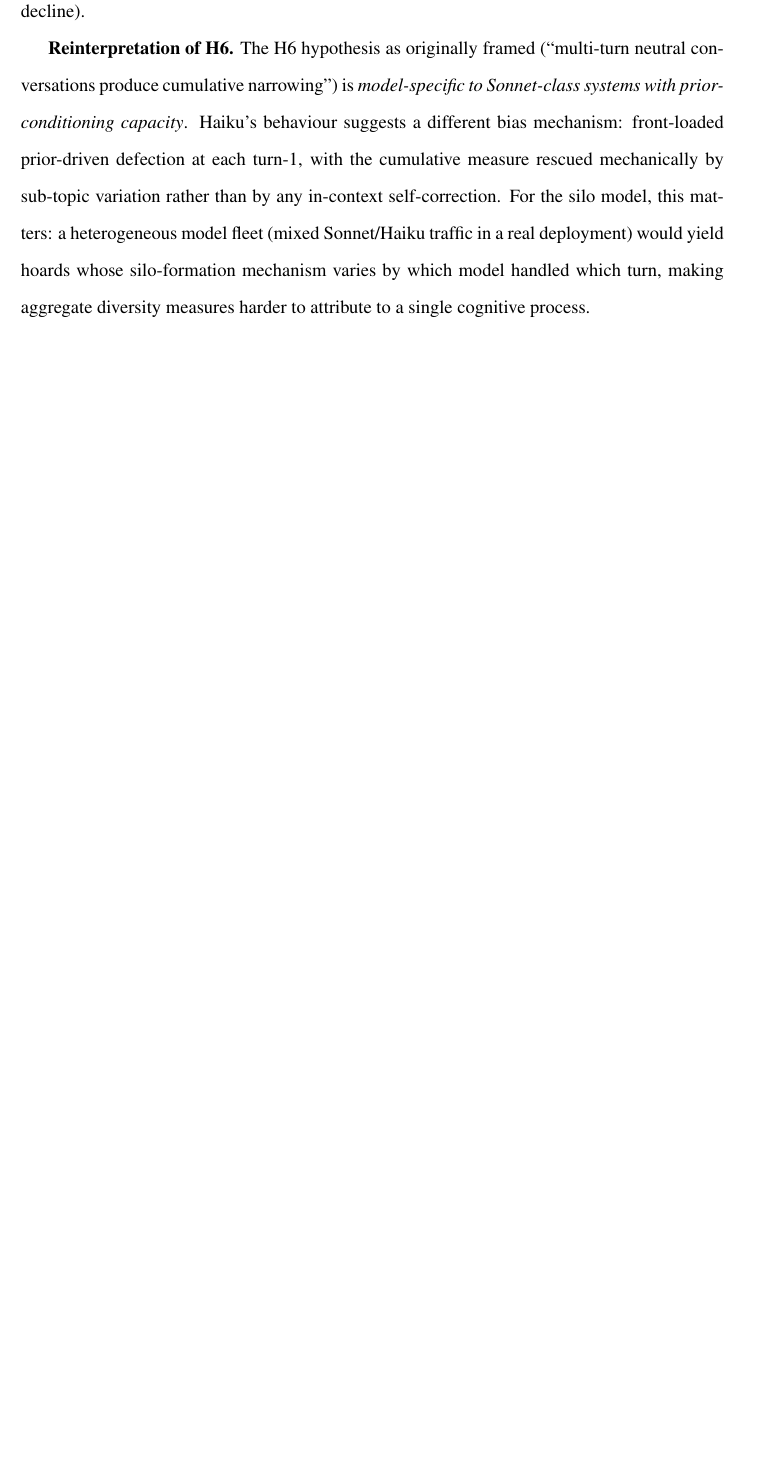
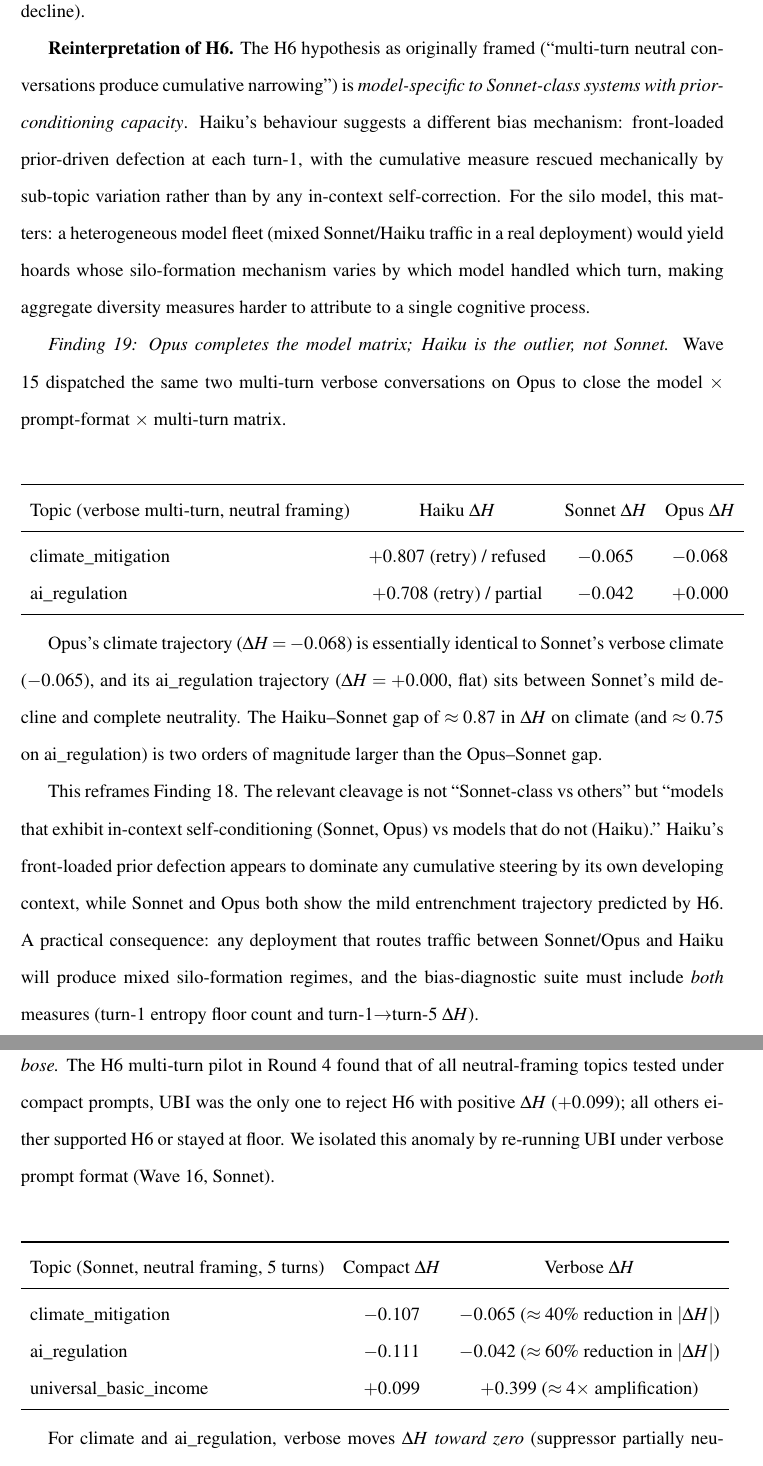
Before and after one commit to heznpc/silo, a LaTeX paper (paper/main.tex): part of page 34 of 46 before the commit and two parts of pages 34 and 35 of 48 after it, the two joined at a grey line, cut so that both start at the same text, the shorter picture padded with empty space. Compiled offline with pdfLaTeX.

Commit message:
feat(silo): Waves 15-16 + Findings 19-20 -- model matrix closed, UBI immunity
Wave 15: Opus multi-turn verbose closes the model x prompt-format x
multi-turn matrix. Climate dH=-0.068, ai_reg dH=+0.000 (flat). Both
track Sonnet, contrasting sharply with Haiku.

Wave 16: Sonnet UBI verbose isolates the anomaly from Round 4 where
UBI was the only compact-MT topic with positive dH. Verbose AMPLIFIES
the reversal (+0.399 vs +0.099 compact, ~4x stronger).

FINDING 19: Model matrix is bimodal, not graded.

  Topic            | Haiku dH (retry)  | Sonnet dH | Opus dH
  climate          | +0.807 / refused  | -0.065    | -0.068
  ai_regulation    | +0.708 / partial  | -0.042    | +0.000

Haiku-Sonnet gap is ~0.87 on climate (two orders of magnitude larger
than Opus-Sonnet gap). The cleavage is "in-context self-conditioning
present (Sonnet, Opus)" vs "absent (Haiku)" -- not a Sonnet-specific
quirk. Deployments routing between these classes need BOTH turn-1
floor count and dH measures in the bias-diagnostic suite.

FINDING 20: UBI topic-conditional anti-entrenchment immunity.

  Topic       | Compact dH | Verbose dH
  climate     | -0.107     | -0.065  (40% reduction)
  ai_reg      | -0.111     | -0.042  (60% reduction)
  UBI         | +0.099     | +0.399  (4x amplification)

Verbose acts RELATIVE to topic stance-structure: neutralises
entrenchment where literature is pro-skewed, amplifies reversal where
literature naturally spans pro/con (UBI sub-topic 5 = "alternatives"
structurally pulls con-coded sources). This rules out "verbose
neutralises bias" interpretation.

Strongest evidence yet that encounter-bias layer is NOT uniform --
conditioned on (a) topic literature stance-distribution,
(b) suppressor strength, (c) sub-topic decomposition. Topics with
heterogeneous academic literatures partially INOCULATE users against
silo-formation even under aggressive AI mediation.

Cumulative: 20 findings, 155 telemetry records, ~$73.74 cost. Model
matrix complete: {Haiku, Sonnet, Opus} x {compact, verbose} x
{single-turn, multi-turn} all populated.

```diff
--- a/paper/main.tex
+++ b/paper/main.tex
@@ -908,3 +908,42 @@ This is the inverse of Sonnet's compact-prompt pattern (high turn-1 entropy foll
 Haiku's behaviour suggests a different bias mechanism: front-loaded prior-driven defection at each turn-1, with the cumulative measure rescued mechanically by sub-topic variation rather than by any in-context self-correction.
 For the silo model, this matters: a heterogeneous model fleet (mixed Sonnet/Haiku traffic in a real deployment) would yield hoards whose silo-formation mechanism varies by which model handled which turn, making aggregate diversity measures harder to attribute to a single cognitive process.
 
+\emph{Finding 19: Opus completes the model matrix; Haiku is the outlier, not Sonnet.}
+Wave 15 dispatched the same two multi-turn verbose conversations on Opus to close the model $\times$ prompt-format $\times$ multi-turn matrix.
+
+\begin{center}
+\begin{tabular}{lccc}
+\toprule
+Topic (verbose multi-turn, neutral framing) & Haiku $\Delta H$ & Sonnet $\Delta H$ & Opus $\Delta H$ \\
+\midrule
+climate\_mitigation & $+0.807$ (retry) / refused & $-0.065$ & $-0.068$ \\
+ai\_regulation & $+0.708$ (retry) / partial & $-0.042$ & $+0.000$ \\
+\bottomrule
+\end{tabular}
+\end{center}
+
+Opus's climate trajectory ($\Delta H = -0.068$) is essentially identical to Sonnet's verbose climate ($-0.065$), and its ai\_regulation trajectory ($\Delta H = +0.000$, flat) sits between Sonnet's mild decline and complete neutrality.
+The Haiku--Sonnet gap of $\approx 0.87$ in $\Delta H$ on climate (and $\approx 0.75$ on ai\_regulation) is two orders of magnitude larger than the Opus--Sonnet gap.
+
+This reframes Finding 18.
+The relevant cleavage is not ``Sonnet-class vs others'' but ``models that exhibit in-context self-conditioning (Sonnet, Opus) vs models that do not (Haiku).''
+Haiku's front-loaded prior defection appears to dominate any cumulative steering by its own developing context, while Sonnet and Opus both show the mild entrenchment trajectory predicted by H6.
+A practical consequence: any deployment that routes traffic between Sonnet/Opus and Haiku will produce mixed silo-formation regimes, and the bias-diagnostic suite must include \emph{both} measures (turn-1 entropy floor count and turn-1$\to$turn-5 $\Delta H$).
+
+\emph{Finding 20: UBI shows topic-conditional anti-entrenchment immunity, amplified by verbose.}
+The H6 multi-turn pilot in Round 4 found that of all neutral-framing topics tested under compact prompts, UBI was the only one to reject H6 with positive $\Delta H$ ($+0.099$); all others either supported H6 or stayed at floor.
+We isolated this anomaly by re-running UBI under verbose prompt format (Wave 16, Sonnet).
+
+\begin{center}
+\begin{tabular}{lcc}
+\toprule
+Topic (Sonnet, neutral framing, 5 turns) & Compact $\Delta H$ & Verbose $\Delta H$ \\
+\midrule
+climate\_mitigation & $-0.107$ & $-0.065$ ($\approx 40\%$ reduction in $|\Delta H|$) \\
+ai\_regulation & $-0.111$ & $-0.042$ ($\approx 60\%$ reduction in $|\Delta H|$) \\
+universal\_basic\_income & $+0.099$ & $+0.399$ ($\approx 4\times$ amplification) \\
+\bottomrule
+\end{tabular}
+\end{center}
+
+For climate and ai\_regulation, verbose moves $\Delta H$ \emph{toward zero} (suppressor partially neutralises entrenchment).
```
Also changed, not shown: experiments/checkpoints/wave15_opus_multiturn_verbose.yaml (added, +14 -0 lines), experiments/checkpoints/wave16_sonnet_ubi_verbose.yaml (added, +18 -0 lines), paper/main.tex (10 more changed lines), 3 other files.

################

What you have to do:
Check each line of the data above, and please copy the ones in which the string "under" occurs.

Answer:
silo-formation even under aggressive AI mediation.
+The H6 multi-turn pilot in Round 4 found that of all neutral-framing topics tested under compact prompts, UBI was the only one to reject H6 with positive $\Delta H$ ($+0.099$); all others either supported H6 or stayed at floor.
+We isolated this anomaly by re-running UBI under verbose prompt format (Wave 16, Sonnet).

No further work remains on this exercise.